Although buying and selling real estate can be stressful, especially if you've never done it before, being prepared and knowing what to expect can help keep things on an even keel.
Similar to planning a vacation or a cross-country trip, you'll want to avoid missed connections, frustrating delays, and wasted time. When it comes to buying a home, a little research, planning, and expert advice can go a long way toward ensuring a smooth journey. Here are a few specifics:
Check your credit score: Your credit rating has a major impact on your ability to successfully apply for a mortgage and be offered a relatively low interest rate. Knowing your credit rating can help you understand your options, avoid unexpected surprises, and take action to correct errors in your credit report or improve your credit profile.
Prepare a wish list: One of the keys to getting what you want in a new home is to clarify and prioritize the features that matter the most to you. Your checklist can include everything from lot size and architectural style to the reputation of the school district and proximity to stores. Some house hunters also place a high value on features like a fireplace, screened-in porch, and an open floor plan.
Find a good real estate agent: A buyers' agent can provide you with an immense amount of help in finding properties for sale that meet your specifications. They can also provide assistance, advice, and guidance on the many steps involved in going from loan applicant to new home owner.
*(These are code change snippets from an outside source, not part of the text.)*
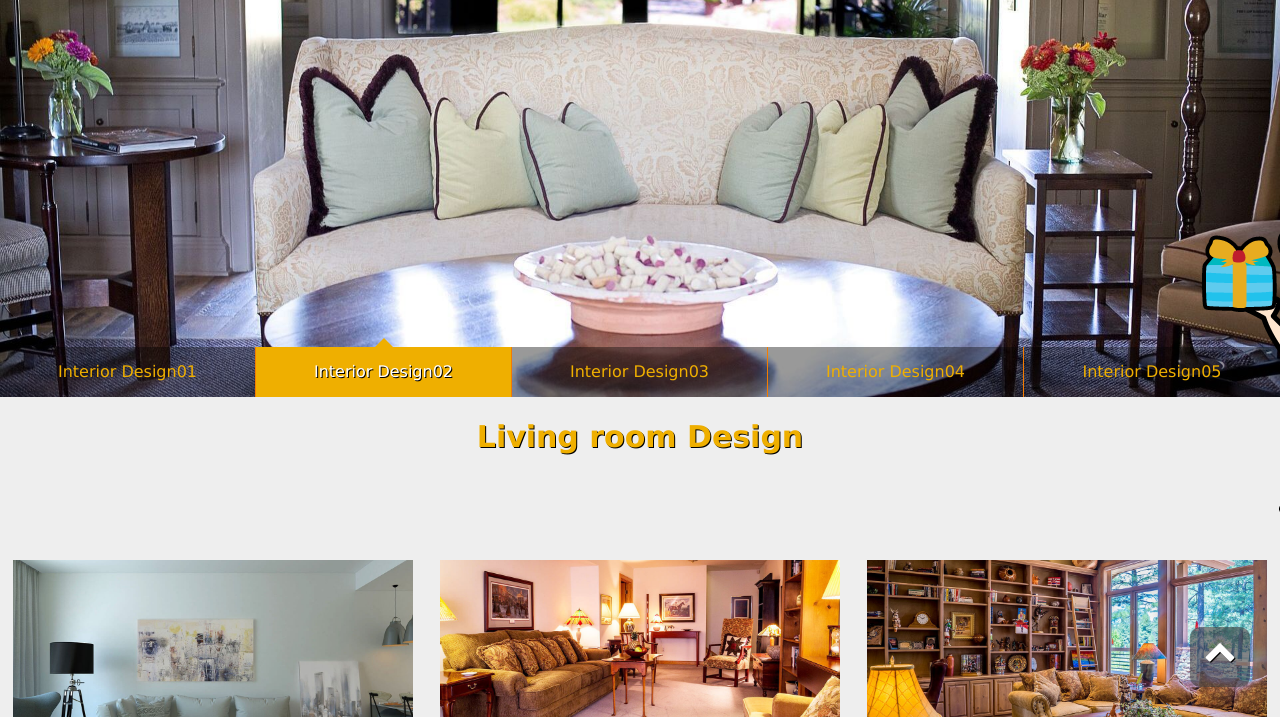
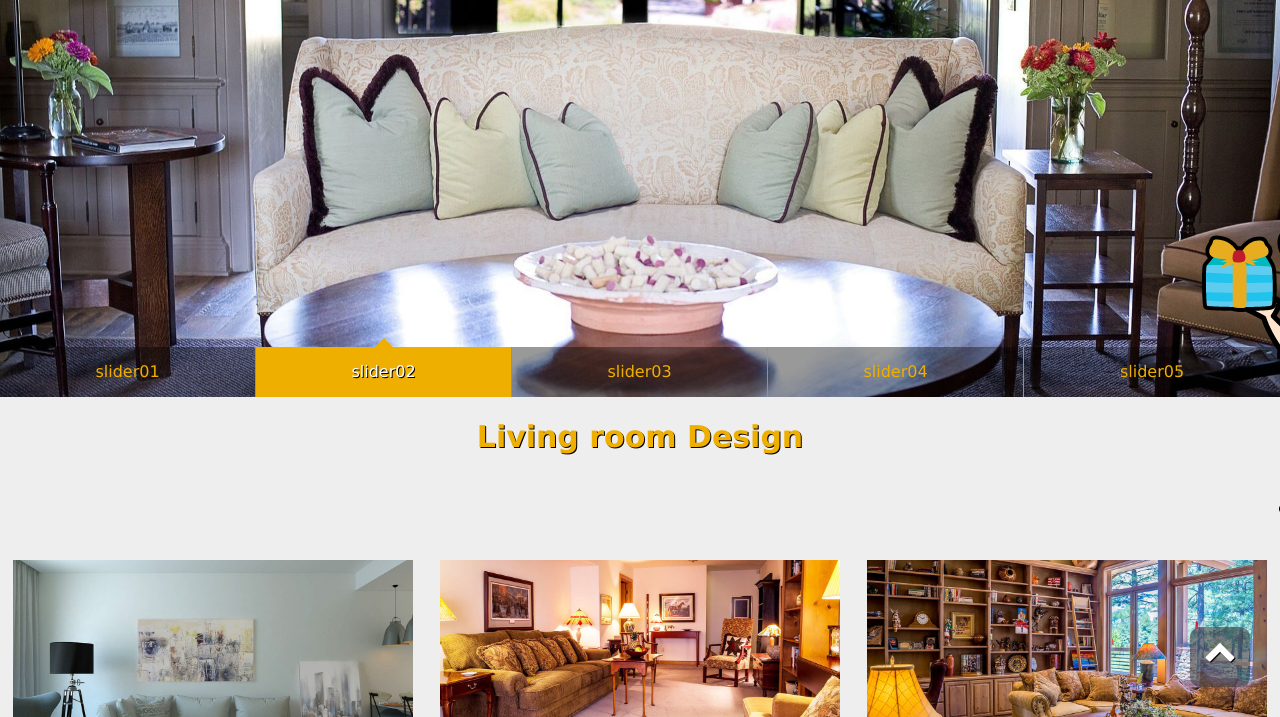
Before and after one commit to zoego99/ID, a plain HTML site: page index.html in a window 1280 px wide. Shown: the part 83-800 px from the top of the page. Drawn offline with nearby package versions, Linux system fonts and the light colour scheme.

Commit message:
'更新sliderTab標題'

```diff
--- a/index.html
+++ b/index.html
@@ -21,7 +21,7 @@
 </header>
 <div id="slider">
 	<div class="sliderTab">
-		<a href="javascript:;" class="on">Interior Design01</a><a href="javascript:;">Interior Design02</a><a href="javascript:;">Interior Design03</a><a href="javascript:;">Interior Design04</a><a href="javascript:;">Interior Design05</a>
+		<a href="javascript:;" class="on">slider01</a><a href="javascript:;">slider02</a><a href="javascript:;">slider03</a><a href="javascript:;">slider04</a><a href="javascript:;">slider05</a>
 	</div>
 	<img class="on" src="images/slider01.jpg" alt="slider01">
 	<img src="images/slider02.jpg" alt="slider02">
```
An experienced agent can also negotiate the best possible deal, in terms of price, seller concessions, and other advantages.
Meet with mortgage lenders: A crucial step in preparing to become a homeowner is understanding the mortgage application process, knowing how much banks would be willing to lend you, and determining an affordable price range. Meeting with lenders is also the first step to comparing interest rates and choosing a financial institution that would best suit your needs. Here's a helpful tip from the Consumer Financial Protection Bureau: "Getting a preapproval letter helps you show sellers that you are a serious buyer – but it doesn’t commit you to a lender."
When it comes to searching for and buying a house, probably the best advice anyone could give you is "stay the course!" Let's face it: It's easy to give up, get discouraged, or settle for a home that's less than what you really want. However, when you adopt a "stay the course" mindset, you'll do a better job of staying motivated, focused, and well organized until you find just the right home for you, your family, and your future!